— PROMPT —
In the listing below, find each line that holds the string "Finance" and copy it.
:::
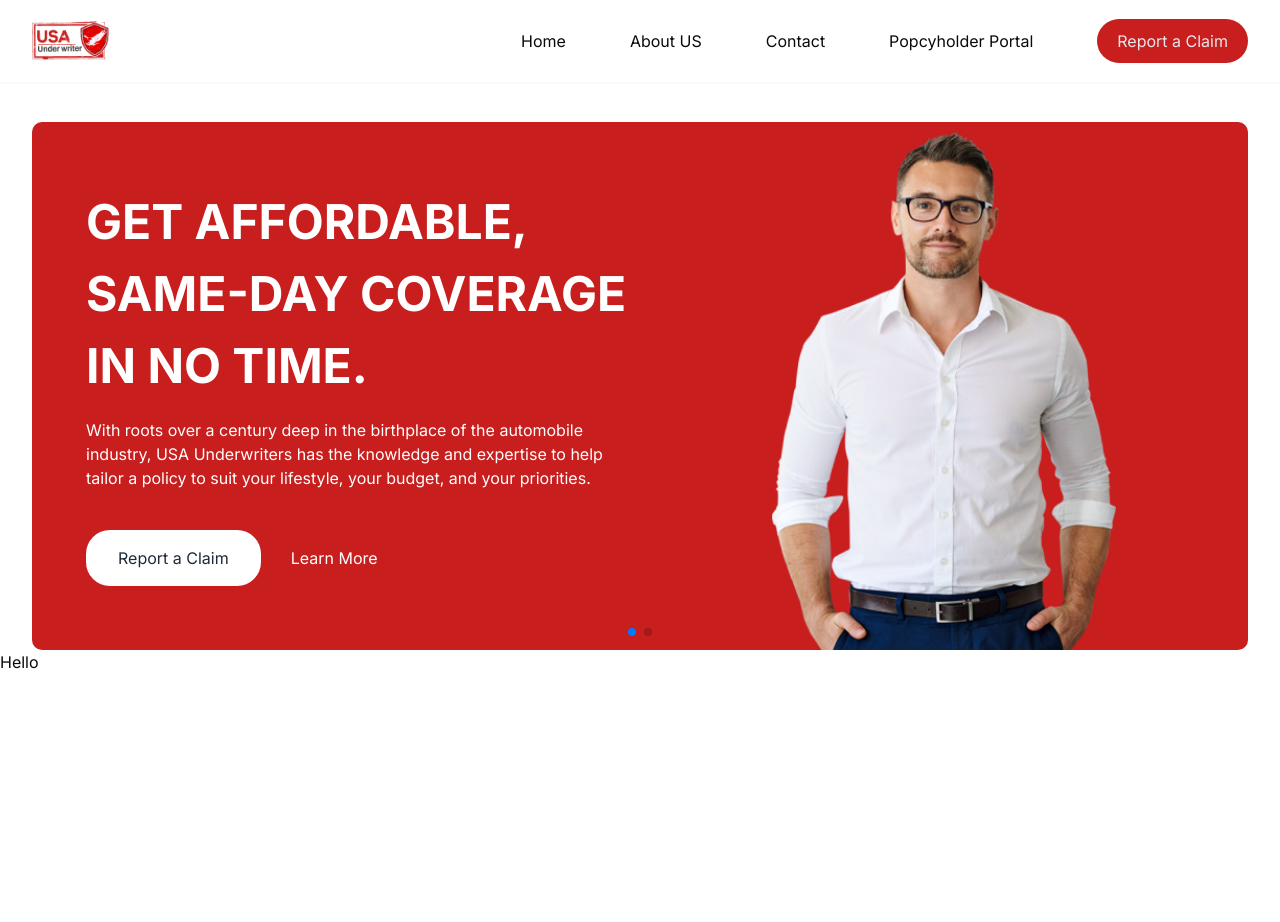
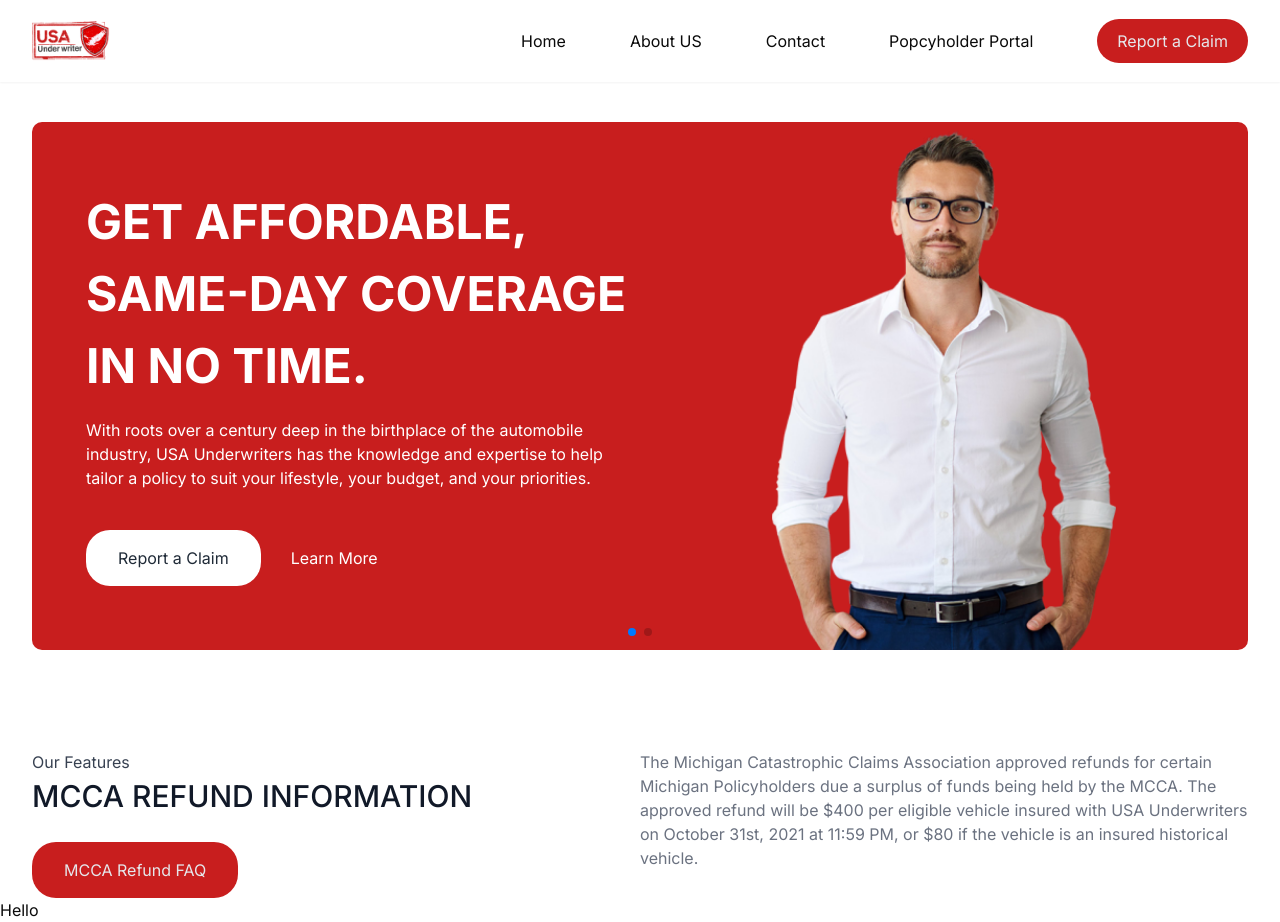
Before and after one commit to ItsmeJunaied/neutrixinc, a Next.js app: page / in a window 1280 px wide. Before the commit the page ends 800 px from the top, so only its background shows below. Built offline with nearby package versions, Linux system fonts and the light colour scheme.

Commit message:
feature commit

```diff
--- a/app/component/Banner.jsx
+++ b/app/component/Banner.jsx
@@ -41,9 +41,9 @@ const Banner = () => {
                             </div>
 
                             <div className=' flex flex-row gap-[30px]  items-center mt-[40px]'>
-                                <p className=' px-[32px] py-[16px] bg-[#FFFFFF] text-[#1F2A37] rounded-3xl text-[16px]'>Report a Claim</p>
+                                <button className=' px-[32px] py-[16px] bg-[#FFFFFF] text-[#1F2A37] rounded-3xl text-[16px]'>Report a Claim</button>
 
-                                <p className='text-white'>Learn More</p>
+                                <button className='text-white'>Learn More</button>
                             </div>
 
                         </div>
@@ -59,7 +59,7 @@ const Banner = () => {
                     </div>
                 </SwiperSlide>
                 <SwiperSlide>
-                <div className='lg:flex lg:flex-row lg:justify-between bg-green-500 rounded-[10px]'>
+                    <div className='lg:flex lg:flex-row lg:justify-between bg-green-500 rounded-[10px]'>
                         <div className=' lg:w-1/2 lg:py-[64px] py-[31px] lg:ps-[54px] ps-[31px]'>
                             <div>
                                 <h1 className=' lg:text-[48px] text-[30px] font-bold text-white uppercase lg:w-[553px] '>Get affordable, same-day coverage in no time.</h1>
@@ -67,9 +67,9 @@ const Banner = () => {
                             </div>
 
                             <div className=' flex flex-row gap-[30px]  items-center mt-[40px]'>
-                                <p className=' px-[32px] py-[16px] bg-[#FFFFFF] text-[#1F2A37] rounded-3xl text-[16px]'>Report a Claim</p>
+                                <button className=' px-[32px] py-[16px] bg-[#FFFFFF] text-[#1F2A37] rounded-3xl text-[16px]'>Report a Claim</button>
 
-                                <p className='text-white'>Learn More</p>
+                                <button className='text-white'>Learn More</button>
                             </div>
 
                         </div>
--- /dev/null
+++ b/app/component/Features.jsx
@@ -0,0 +1,25 @@
+import React from 'react';
+
+const Features = () => {
+    return (
+        <div className=' lg:mt-[100px] mt-[45px]'>
+            <div className=' flex lg:flex-row flex-col justify-between items-start'>
+                <div className=' lg:w-1/2'>
+                    <p className=' text-[#374151] lg:text-[16px] text-[14px] '>Our Features</p>
+                    <p className='text-[#111928] lg:text-[30px] text-[20px] font-medium'>MCCA REFUND INFORMATION</p>
+                    <button className=' px-[32px]  py-[16px] bg-[#C81E1E] text-[#E5E7EB] rounded-3xl text-[16px] mt-[23px]'>
+                        MCCA Refund FAQ
+                    </button>
+
+                </div>
+                <div className='lg:w-1/2 lg:mt-0 mt-[34px]'>
+                    <p className=' text-[#6B7280] text-[16px]'>
+                        The Michigan Catastrophic Claims Association approved refunds for certain Michigan Policyholders due a surplus of funds being held by the MCCA. The approved refund will be $400 per eligible vehicle insured with USA Underwriters on October 31st, 2021 at 11:59 PM, or $80 if the vehicle is an insured historical vehicle.
+                    </p>
+                </div>
+            </div>
+        </div>
+    );
+};
+
+export default Features;
--- a/app/component/Home.jsx
+++ b/app/component/Home.jsx
@@ -1,5 +1,6 @@
 import React from 'react';
 import Banner from './Banner';
+import Features from './Features';
 
 const Home = () => {
     return (
@@ -7,6 +8,7 @@ const Home = () => {
 
             <div className='container mx-auto'>
                 <Banner />
+                <Features/>
             </div>
         </div>
     );
```
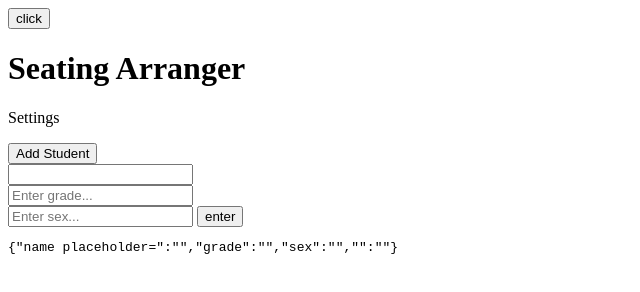
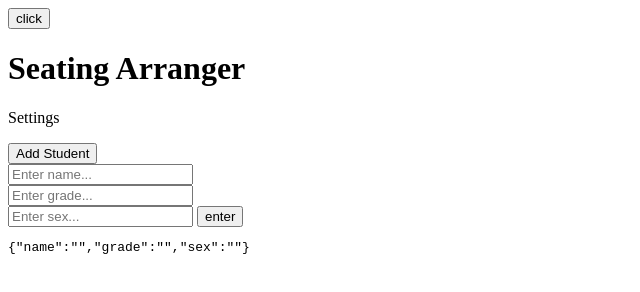
Before and after one commit to Browhatyoudoin/Just-take-a-seat--I-got-this, a plain HTML site: page index.html in a window 1280 px wide. Both pictures are taken after a click on the button "enter". Shown: the whole page, without its empty margins (0-640 px from the left). Drawn offline with Linux system fonts and the light colour scheme.

Commit message:
array logged

```diff
--- a/index.html
+++ b/index.html
@@ -16,7 +16,7 @@
     <button id="studentAdd">Add Student</button>
     <form id="dataForm">
     <div>
-      <input type="text" id="nameIn" name="name placeholder="Enter name..." />
+      <input type="text" id="nameIn" name="name" placeholder="Enter name..." />
       <br /><input
         type="text"
         id="gradeIn"
--- a/script.js
+++ b/script.js
@@ -15,8 +15,9 @@ function accessInfo(){
 
 function addStudent(){
     let form = document.getElementById("dataForm");
+    console.log(form);
     let formData = {};
-    for (let i = 0; i < form.elements.length; i++) {
+    for (let i = 0; i < form.elements.length-1; i++) {
         let element = form.elements[i];
         if (element.type !== "submit") {
             formData[element.name] = element.value;
```
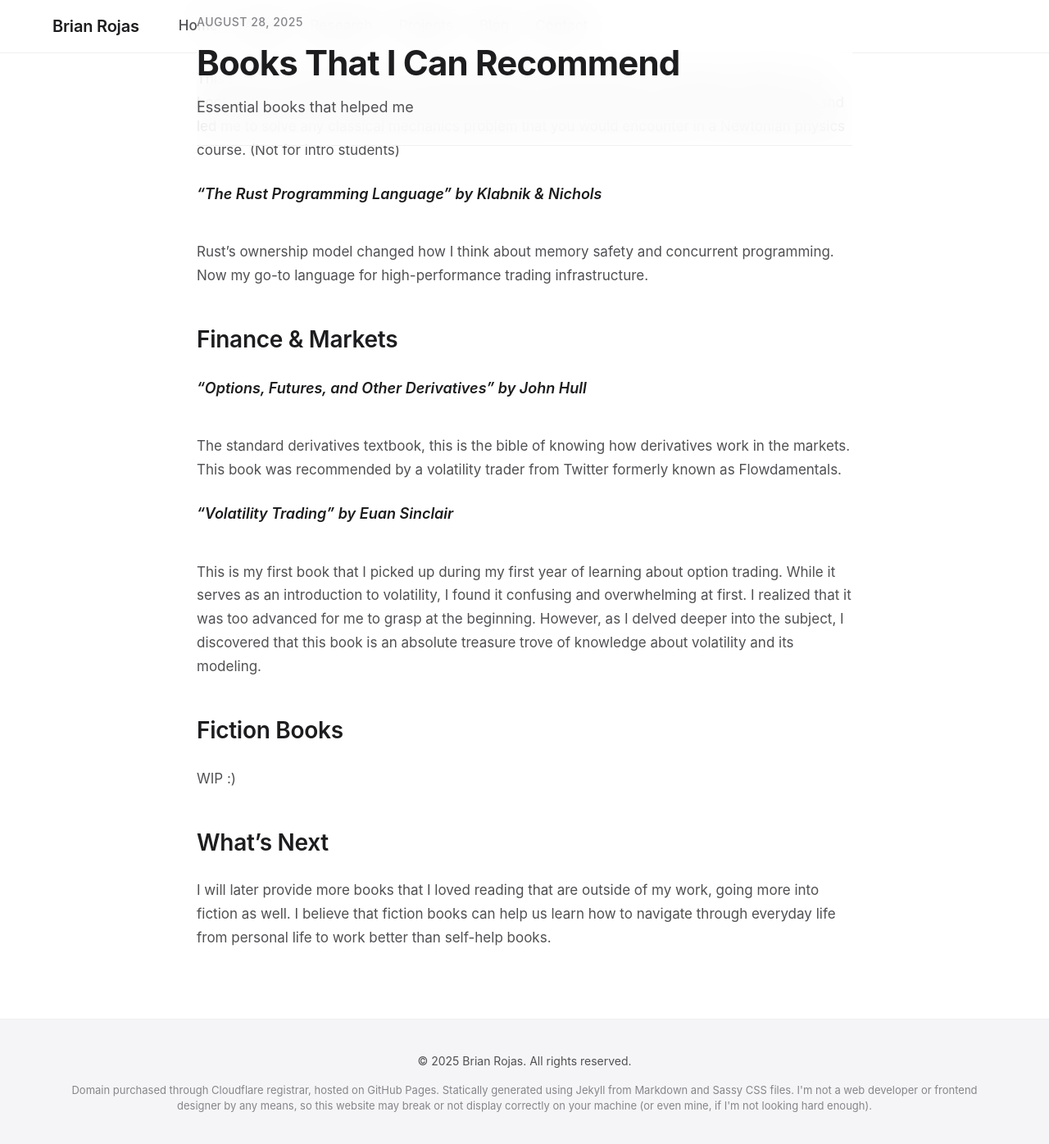
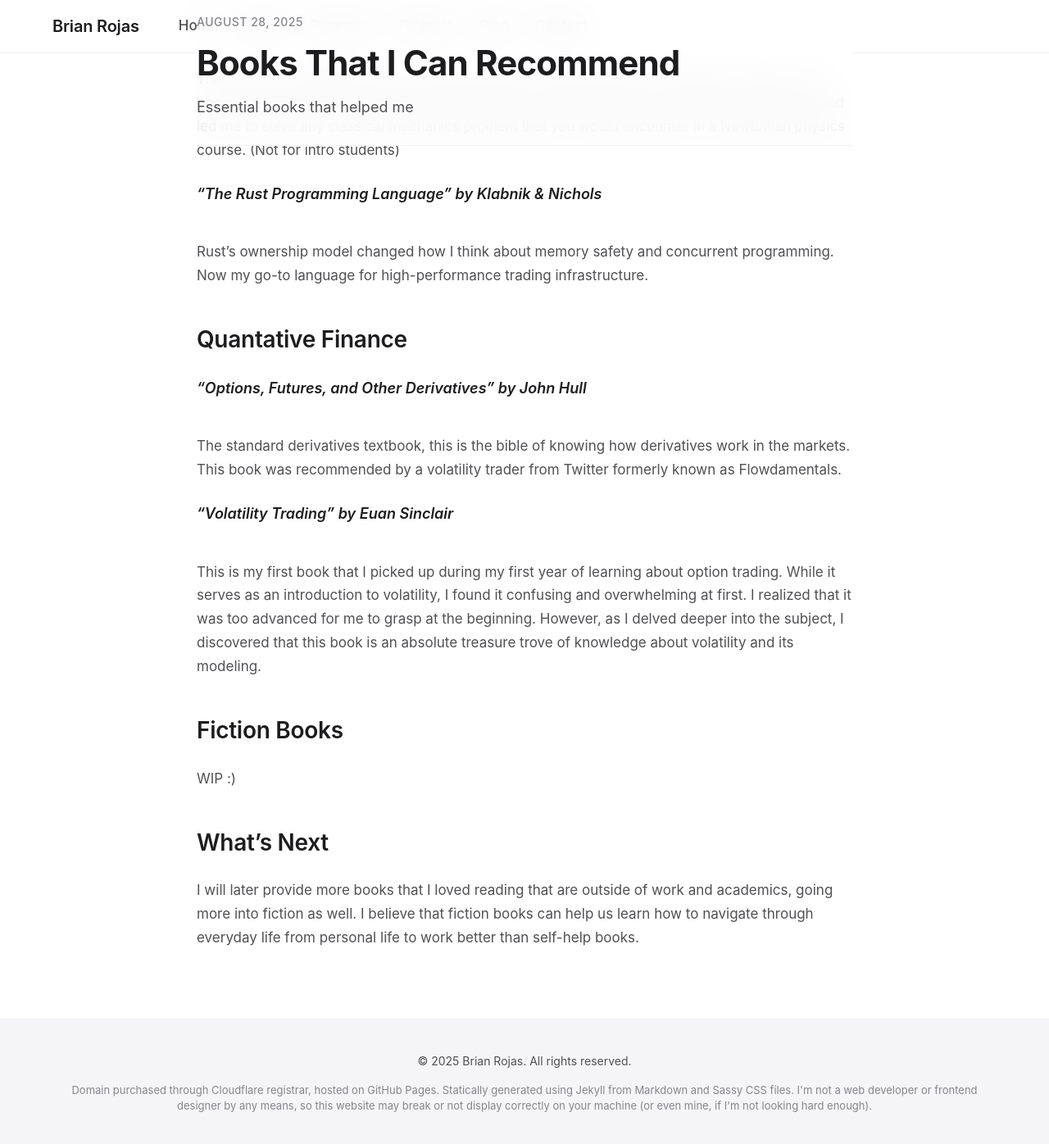
Before and after one commit to brianrojrc/brianrojrc.github.io, a Jekyll site: the page built from _posts/2025-08-28-Books.md, in a window 1280 px wide and 1400 px high, scrolled down 688 px. Shown: the top 1396 px of the window at 82% size. Built offline with Jekyll 4.4.1, drawn with Linux system fonts in a browser that asks for light colours; some of the changed text lies outside the part shown.

Commit message:
Update 2025-08-28-Books.md

```diff
--- a/_posts/2025-08-28-Books.md
+++ b/_posts/2025-08-28-Books.md
@@ -18,7 +18,7 @@ This book was suggested by Dr. Zheng, a professor I admired when I took physics
 *"The Rust Programming Language" by Klabnik & Nichols*
 Rust's ownership model changed how I think about memory safety and concurrent programming. Now my go-to language for high-performance trading infrastructure.
 
-## Finance & Markets
+## Quantative Finance
 
 *"Options, Futures, and Other Derivatives" by John Hull*
 The standard derivatives textbook, this is the bible of knowing how derivatives work in the markets. This book was recommended by a volatility trader from Twitter formerly known as Flowdamentals.
@@ -32,4 +32,4 @@ WIP :)
 
 ## What's Next
 
-I will later provide more books that I loved reading that are outside of my work, going more into fiction as well. I believe that fiction books can help us learn how to navigate through everyday life from personal life to work better than self-help books.
+I will later provide more books that I loved reading that are outside of work and academics, going more into fiction as well. I believe that fiction books can help us learn how to navigate through everyday life from personal life to work better than self-help books.
```
Also changed, not shown: other parts of _posts/2025-08-28-Books.md (+2 -2 lines).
:::
— WRITTEN SOLUTION —
-## Finance & Markets
+## Quantative Finance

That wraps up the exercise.